START Source data

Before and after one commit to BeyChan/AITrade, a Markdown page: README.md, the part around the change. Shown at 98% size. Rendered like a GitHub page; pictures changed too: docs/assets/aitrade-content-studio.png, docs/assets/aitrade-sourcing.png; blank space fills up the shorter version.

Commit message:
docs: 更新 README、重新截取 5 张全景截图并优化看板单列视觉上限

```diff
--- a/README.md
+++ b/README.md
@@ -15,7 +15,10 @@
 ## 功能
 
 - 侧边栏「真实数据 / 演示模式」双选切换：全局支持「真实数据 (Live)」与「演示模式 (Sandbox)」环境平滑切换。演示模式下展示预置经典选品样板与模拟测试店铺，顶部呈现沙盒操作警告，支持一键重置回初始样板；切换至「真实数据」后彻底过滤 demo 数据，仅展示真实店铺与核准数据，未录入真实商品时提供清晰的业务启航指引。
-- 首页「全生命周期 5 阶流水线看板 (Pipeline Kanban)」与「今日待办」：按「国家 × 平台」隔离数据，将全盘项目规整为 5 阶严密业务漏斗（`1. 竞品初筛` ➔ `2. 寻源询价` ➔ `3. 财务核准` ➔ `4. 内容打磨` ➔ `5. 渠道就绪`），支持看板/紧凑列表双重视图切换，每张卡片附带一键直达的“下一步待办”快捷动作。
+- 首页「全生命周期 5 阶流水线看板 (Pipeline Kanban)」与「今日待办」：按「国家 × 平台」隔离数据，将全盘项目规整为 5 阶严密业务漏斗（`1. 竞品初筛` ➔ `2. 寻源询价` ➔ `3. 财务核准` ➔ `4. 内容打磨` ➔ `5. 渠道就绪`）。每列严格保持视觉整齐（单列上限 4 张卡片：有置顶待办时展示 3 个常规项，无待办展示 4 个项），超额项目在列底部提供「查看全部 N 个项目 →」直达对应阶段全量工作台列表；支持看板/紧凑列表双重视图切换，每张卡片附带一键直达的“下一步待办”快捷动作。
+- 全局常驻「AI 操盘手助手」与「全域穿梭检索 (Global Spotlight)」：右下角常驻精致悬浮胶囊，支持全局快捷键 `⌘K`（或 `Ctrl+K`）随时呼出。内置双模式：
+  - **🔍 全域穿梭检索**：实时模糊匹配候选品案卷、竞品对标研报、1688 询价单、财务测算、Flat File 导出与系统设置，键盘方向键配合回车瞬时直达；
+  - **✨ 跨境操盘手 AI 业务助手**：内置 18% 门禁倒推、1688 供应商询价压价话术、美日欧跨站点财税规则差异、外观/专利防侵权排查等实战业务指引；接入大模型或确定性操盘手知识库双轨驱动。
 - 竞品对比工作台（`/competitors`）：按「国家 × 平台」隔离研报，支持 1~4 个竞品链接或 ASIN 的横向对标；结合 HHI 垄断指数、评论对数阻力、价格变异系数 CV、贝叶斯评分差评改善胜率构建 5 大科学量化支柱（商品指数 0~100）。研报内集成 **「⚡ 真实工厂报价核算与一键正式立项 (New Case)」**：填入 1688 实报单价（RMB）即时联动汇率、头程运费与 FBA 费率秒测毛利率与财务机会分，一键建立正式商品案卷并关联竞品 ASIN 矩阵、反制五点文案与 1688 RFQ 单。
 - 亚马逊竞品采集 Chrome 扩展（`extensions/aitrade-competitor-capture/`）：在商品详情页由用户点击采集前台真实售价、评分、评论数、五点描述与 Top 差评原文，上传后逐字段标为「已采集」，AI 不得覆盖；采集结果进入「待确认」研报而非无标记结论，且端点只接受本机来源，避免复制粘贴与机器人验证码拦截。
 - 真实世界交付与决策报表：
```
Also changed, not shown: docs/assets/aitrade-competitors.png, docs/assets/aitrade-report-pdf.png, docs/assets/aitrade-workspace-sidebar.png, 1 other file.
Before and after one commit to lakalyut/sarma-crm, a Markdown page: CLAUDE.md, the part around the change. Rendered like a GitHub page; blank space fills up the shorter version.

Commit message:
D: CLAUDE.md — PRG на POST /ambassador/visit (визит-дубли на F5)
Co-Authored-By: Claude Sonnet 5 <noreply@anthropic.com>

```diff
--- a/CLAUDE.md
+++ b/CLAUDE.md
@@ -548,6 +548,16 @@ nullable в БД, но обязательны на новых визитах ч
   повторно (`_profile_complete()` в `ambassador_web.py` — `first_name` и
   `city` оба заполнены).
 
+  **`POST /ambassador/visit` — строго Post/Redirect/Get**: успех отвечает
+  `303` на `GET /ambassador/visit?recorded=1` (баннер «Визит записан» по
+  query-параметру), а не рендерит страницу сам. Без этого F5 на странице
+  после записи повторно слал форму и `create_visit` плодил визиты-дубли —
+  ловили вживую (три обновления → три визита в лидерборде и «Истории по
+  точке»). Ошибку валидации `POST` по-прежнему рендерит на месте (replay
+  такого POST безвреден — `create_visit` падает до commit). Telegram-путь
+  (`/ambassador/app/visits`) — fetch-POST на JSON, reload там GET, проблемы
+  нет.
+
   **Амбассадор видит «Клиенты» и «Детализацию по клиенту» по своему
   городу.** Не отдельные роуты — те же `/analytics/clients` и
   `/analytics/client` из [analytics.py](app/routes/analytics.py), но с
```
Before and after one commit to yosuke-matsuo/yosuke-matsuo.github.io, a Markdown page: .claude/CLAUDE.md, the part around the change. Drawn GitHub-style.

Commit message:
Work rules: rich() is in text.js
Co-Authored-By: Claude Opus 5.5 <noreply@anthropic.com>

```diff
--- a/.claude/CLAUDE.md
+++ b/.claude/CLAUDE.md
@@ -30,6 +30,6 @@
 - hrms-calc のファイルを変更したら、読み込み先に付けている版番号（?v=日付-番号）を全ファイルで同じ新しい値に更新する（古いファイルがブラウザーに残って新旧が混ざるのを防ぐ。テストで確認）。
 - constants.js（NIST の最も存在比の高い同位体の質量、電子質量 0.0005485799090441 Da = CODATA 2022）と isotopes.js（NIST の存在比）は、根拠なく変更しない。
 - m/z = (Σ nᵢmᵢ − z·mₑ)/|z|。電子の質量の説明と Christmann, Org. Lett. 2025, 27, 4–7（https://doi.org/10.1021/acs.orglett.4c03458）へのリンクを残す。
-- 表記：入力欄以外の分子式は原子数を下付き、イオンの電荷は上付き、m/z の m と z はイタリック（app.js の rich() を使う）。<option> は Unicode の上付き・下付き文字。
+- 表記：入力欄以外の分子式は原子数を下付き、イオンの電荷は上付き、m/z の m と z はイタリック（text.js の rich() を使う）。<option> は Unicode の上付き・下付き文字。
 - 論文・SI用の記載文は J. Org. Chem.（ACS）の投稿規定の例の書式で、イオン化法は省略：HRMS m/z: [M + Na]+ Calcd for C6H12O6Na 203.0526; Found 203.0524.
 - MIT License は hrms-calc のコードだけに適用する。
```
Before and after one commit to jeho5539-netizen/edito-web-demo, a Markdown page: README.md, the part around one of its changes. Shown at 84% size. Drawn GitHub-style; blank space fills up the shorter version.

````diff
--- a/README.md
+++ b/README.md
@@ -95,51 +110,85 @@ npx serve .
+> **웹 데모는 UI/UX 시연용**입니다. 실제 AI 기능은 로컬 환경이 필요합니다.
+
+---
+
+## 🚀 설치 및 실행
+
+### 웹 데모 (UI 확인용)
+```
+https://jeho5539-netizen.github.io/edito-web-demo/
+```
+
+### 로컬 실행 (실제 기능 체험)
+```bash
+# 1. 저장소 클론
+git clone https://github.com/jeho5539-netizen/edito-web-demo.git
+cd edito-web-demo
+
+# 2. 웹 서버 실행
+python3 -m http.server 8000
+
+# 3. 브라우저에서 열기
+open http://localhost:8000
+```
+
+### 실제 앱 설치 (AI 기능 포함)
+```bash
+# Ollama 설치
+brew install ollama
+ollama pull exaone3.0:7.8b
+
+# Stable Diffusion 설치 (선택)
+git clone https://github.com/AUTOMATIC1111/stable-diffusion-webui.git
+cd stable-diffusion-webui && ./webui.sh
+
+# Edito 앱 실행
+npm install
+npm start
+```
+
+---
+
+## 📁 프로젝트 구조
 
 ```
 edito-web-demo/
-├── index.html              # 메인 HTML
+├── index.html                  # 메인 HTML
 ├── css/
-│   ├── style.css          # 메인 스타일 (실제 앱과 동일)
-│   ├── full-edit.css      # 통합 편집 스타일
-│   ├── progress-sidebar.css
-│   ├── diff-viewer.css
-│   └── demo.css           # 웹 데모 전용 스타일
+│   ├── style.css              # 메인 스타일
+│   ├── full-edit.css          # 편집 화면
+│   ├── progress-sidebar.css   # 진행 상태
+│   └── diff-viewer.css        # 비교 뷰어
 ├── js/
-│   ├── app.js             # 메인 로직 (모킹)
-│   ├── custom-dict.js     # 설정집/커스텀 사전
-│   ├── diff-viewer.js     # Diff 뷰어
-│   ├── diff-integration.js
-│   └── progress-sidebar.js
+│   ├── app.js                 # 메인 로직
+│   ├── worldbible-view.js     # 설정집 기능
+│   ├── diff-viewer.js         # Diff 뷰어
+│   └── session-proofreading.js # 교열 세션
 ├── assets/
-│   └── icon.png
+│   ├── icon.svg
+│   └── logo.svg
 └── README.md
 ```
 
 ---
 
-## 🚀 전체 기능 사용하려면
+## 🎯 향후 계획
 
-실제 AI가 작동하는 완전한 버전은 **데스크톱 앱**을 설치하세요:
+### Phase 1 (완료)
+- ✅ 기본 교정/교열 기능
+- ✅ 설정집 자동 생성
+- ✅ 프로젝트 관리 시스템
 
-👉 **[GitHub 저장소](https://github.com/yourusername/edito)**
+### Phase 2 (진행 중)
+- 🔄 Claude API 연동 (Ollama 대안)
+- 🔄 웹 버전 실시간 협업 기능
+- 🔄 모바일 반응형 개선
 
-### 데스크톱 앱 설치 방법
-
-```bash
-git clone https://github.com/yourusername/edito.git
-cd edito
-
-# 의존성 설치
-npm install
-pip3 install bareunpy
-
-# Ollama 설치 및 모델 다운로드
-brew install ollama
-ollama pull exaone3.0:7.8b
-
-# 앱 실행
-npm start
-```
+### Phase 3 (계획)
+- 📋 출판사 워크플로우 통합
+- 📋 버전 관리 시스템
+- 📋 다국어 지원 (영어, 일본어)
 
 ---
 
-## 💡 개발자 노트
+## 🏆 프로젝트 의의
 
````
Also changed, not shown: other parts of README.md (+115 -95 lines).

END Source data

• [Assignment]: Search the data for "https". Copy every line that has it.

• [Reply to the exercise]:
 - m/z = (Σ nᵢmᵢ − z·mₑ)/|z|。電子の質量の説明と Christmann, Org. Lett. 2025, 27, 4–7（https://doi.org/10.1021/acs.orglett.4c03458）へのリンクを残す。
+https://jeho5539-netizen.github.io/edito-web-demo/
+git clone https://github.com/jeho5539-netizen/edito-web-demo.git
+git clone https://github.com/AUTOMATIC1111/stable-diffusion-webui.git
-👉 **[GitHub 저장소](https://github.com/yourusername/edito)**
-git clone https://github.com/yourusername/edito.git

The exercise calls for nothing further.